Three weeks have now passed since Annie Chapman was discovered and mutilated in a squalid back court in Hanbury street, and this, the last of a series of terrible outrages that have recently been perpetrated in Whitechapel, within a few hundred yards of each other, already promises to join the majority of undiscovered crimes of cruel London. Mr. Wynne E. Baxter, the coroner before whom the case has been investigated, may certainly be congratulated on the fascinating and astounding theory he propounded on Wednesday in his charge to the jury, though he can scarcely be congratulated on his powers of logical sequence. According to Mr. Baxter, an American gentleman called some months back on the curator of the Pathological Museum, and having explained that he was publishing a medical work, with each copy of which he was desirous of issuing an actual specimen of the part treated therein, he offered the forementioned official £20 for every such specimen he could procure for him. Without wishing to appear frivolous, surely I must ask at what price a work whose "supplement" is to cost £20 is to be published at; and if the cost of production is expected to be covered by the publishing price, where a market is to be found for so costly a work? But the most ingenious part of Mr. Baxter's theory now follows. According to him, a market for such specimens of the human frame having been found to exist, the hour beings forth the man, and a ruffian is found who, tempted by the reward, hastens to procure the object of the American gentleman's desire.
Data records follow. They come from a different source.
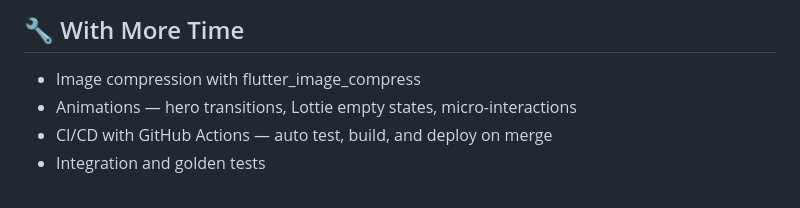
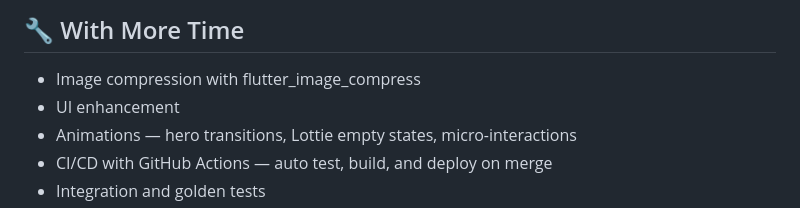
Before and after one commit to moaz126/food_snap, a Markdown page: README.md, the part around the change. Rendered like a GitHub page.

Commit message:
Add UI enhancement and CI/CD details to README

```diff
--- a/README.md
+++ b/README.md
@@ -194,6 +194,7 @@ as app grows.
 
 - Image compression with
   flutter_image_compress
+- UI enhancement
 - Animations — hero transitions,
   Lottie empty states, micro-interactions
 - CI/CD with GitHub Actions —
```
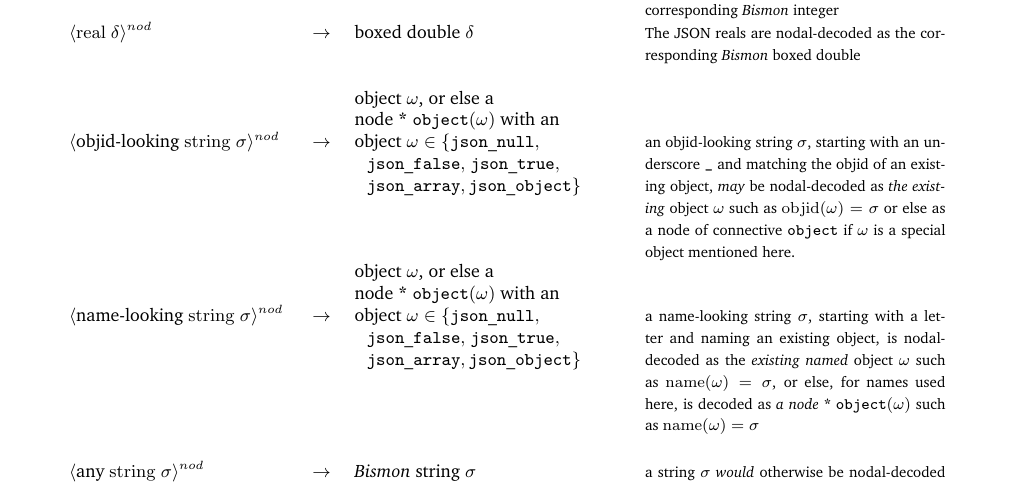
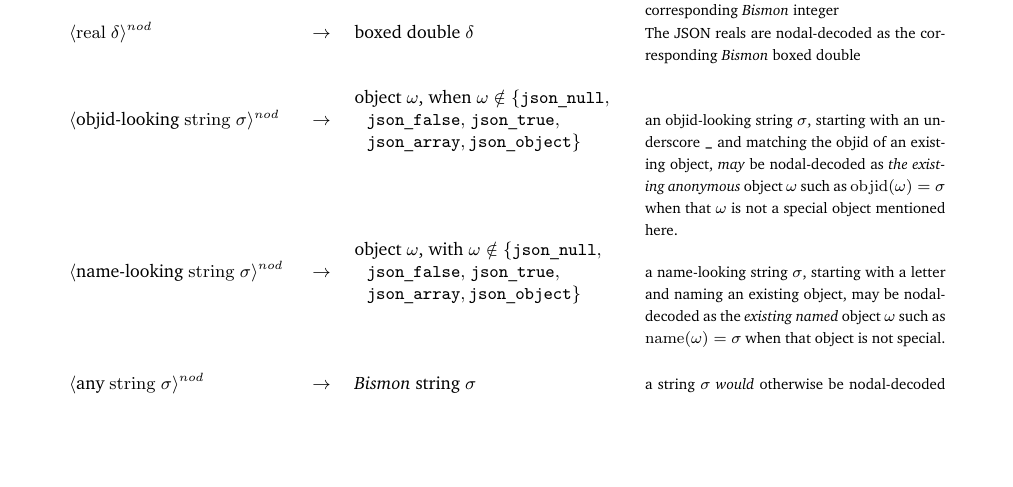
Before and after one commit to bstarynk/bismon, a LaTeX document (doc/bismon-chariot-doc.tex, which reads doc/using-bm.tex): part of page 53 of 56, cut so that both start at the same text, the shorter picture padded with empty space. Compiled offline with pdfLaTeX; a LaTeX package or settings file that is missing is left out.

Commit message:
chariot report: dont nodal-decode to *object () or *id () nodes

```diff
--- a/doc/using-bm.tex
+++ b/doc/using-bm.tex
@@ -221,30 +221,24 @@ i.e. \texttt{€\_0jFqaPPHg}) are really decoded.
       $\langle \mathrm{\textrm{objid-looking} ~ string ~} \sigma \rangle^{nod}$ \index{objid} &
       $\rightarrow$ &
       \begin{minipage}{4.7cm}
-        object $\omega$, or else a \\
-        node $\textbf{*}\; \mathtt{\textbf{\texttt{object}}} (\omega) $ with an \\
-        object $\omega \in \{ \mathtt{json\_null},$ \\
+        object $\omega$, when  $\omega \notin \{ \mathtt{json\_null},$ \\
         \hspace*{0.4em} $ \mathtt{json\_false},$ $  \mathtt{json\_true},$ \\
         \hspace*{0.4em} $\mathtt{json\_array}, \mathtt{json\_object} \}$
       \end{minipage}
       &
       {\relsize{-1}{an objid-looking string $\sigma$, starting with an underscore \texttt{\_} and matching the objid of an existing object, \emph{may} be nodal-decoded as
-          \emph{the existing} object $\omega$ such as
-          $\mathrm{objid}(\omega) = \sigma$} or else as a node of connective \texttt{object} if $\omega$ is a special object mentioned here.}
+          \emph{the existing anonymous} object $\omega$ such as
+          $\mathrm{objid}(\omega) = \sigma$}  when that $\omega$ is not a special object mentioned here.}
       \\
       %%%
       $\langle \mathrm{\textrm{name-looking} ~ string ~} \sigma \rangle^{nod}$ \index{objid} &
       $\rightarrow$ &
       \begin{minipage}{4.7cm}
-        object $\omega$, or else a \\
-        node $\textbf{*}\; \mathtt{\textbf{\texttt{object}}} (\omega) $ with an \\
-        object $\omega \in \{ \mathtt{json\_null},$ \\
+        object $\omega$,  with $\omega \notin \{ \mathtt{json\_null},$ \\
         \hspace*{0.4em} $ \mathtt{json\_false},$ $  \mathtt{json\_true},$ \\
         \hspace*{0.4em} $\mathtt{json\_array}, \mathtt{json\_object} \}$
       \end{minipage} &
-      {\relsize{-1}{a name-looking string $\sigma$, starting with a letter and naming an existing object, is nodal-decoded as the \emph{existing named} object $\omega$ such as $\mathrm{name}(\omega) = \sigma$, or else, for names used here, is decoded as
-          \emph{a node}  \mbox{$\textbf{*}\; \mathtt{\textbf{\texttt{object}}} ( \omega) $} such as
-          $\mathrm{name}(\omega) = \sigma$}}
+      {\relsize{-1}{a name-looking string $\sigma$, starting with a letter and naming an existing object, may be nodal-decoded as the \emph{existing named} object $\omega$ such as $\mathrm{name}(\omega) = \sigma$ when that object is not special.}}
       \\
       \rule{0pt}{2ex} \\
       %%%
```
Did it not strike the coroner that under the circumstances the murderer left himself no loophole for escape? A work published with so unusual a "supplement" must at once attract considerable notice; and, considering the world wide excitement caused by the late murders, would the author not be immediately called upon to account for every specimen in his possession, the dates on which procured, and every conceivable data relating to each? Had the murderer's object been the one suggested by Mr. Baxter, would he not rather have inveigled his victim or victims into some secluded place, where his crime could have been committed without at once being detected, and therefore not only at once stopping his or her depredations, but beside at once closing his market? Why, again, should he in each case have so arranged the appalling details as specially to intensify the sensationalism of his crimes and so attract the notice of the entire civilized world to them? Again, why within a few weeks commit three different crimes all almost precisely similar in their details, and all in precisely the same neighbourhood, instead, say, of committing one in Whitechapel, another in Bermondsey, and a third in Camberwell? Does this not rather show that the murderer lives in and is acquainted with the locality where the murders were committed? And yet Mr. Wynne E. Baxter remarks: "There is little doubt that the deceased (Annie Chapman) knew the place (the little back court where the murder was committed, one out of hundreds similar to it in the neighbourhood), for it was only three or four hundred yards from where she lodged. If so, it is quite unnecessary to assume that her companion had any such knowledge."
May I ask Mr. Baxter which of the two had most need of security - the woman who entered the court for an immoral purpose, or the man who, according to him, deliberately entered it to commit a terrible murder followed by a long and delicate surgical operation. But, again - which is even more astounding - Mr. Baxter asks us to believe that this human fiend, a comparative stranger, if not a total one, to the locality, at six o'clock on a light September morning, in a neighbourhood where at that hour half the inhabitants are up and hurrying to their work, quietly issues out of No. 29, Hanbury street, "with a brown hat on his head and a dark coat on his back," reeking with blood, with every proof of the crime about his person - a crime which he has not only taken no pains to conceal, but every detail of which he had prepared with almost fiendish ingenuity so as to create excitement, and with the knowledge that within a very few hours ot must be the main topic of conversation throughout the town - and walks carelessly to some distant spot through the now fairly crowded streets, unnoticed and unsuspected, and calmly remits, probably by parcel post, the desire specimen to his American patron.
Charles Ed. Jerningham.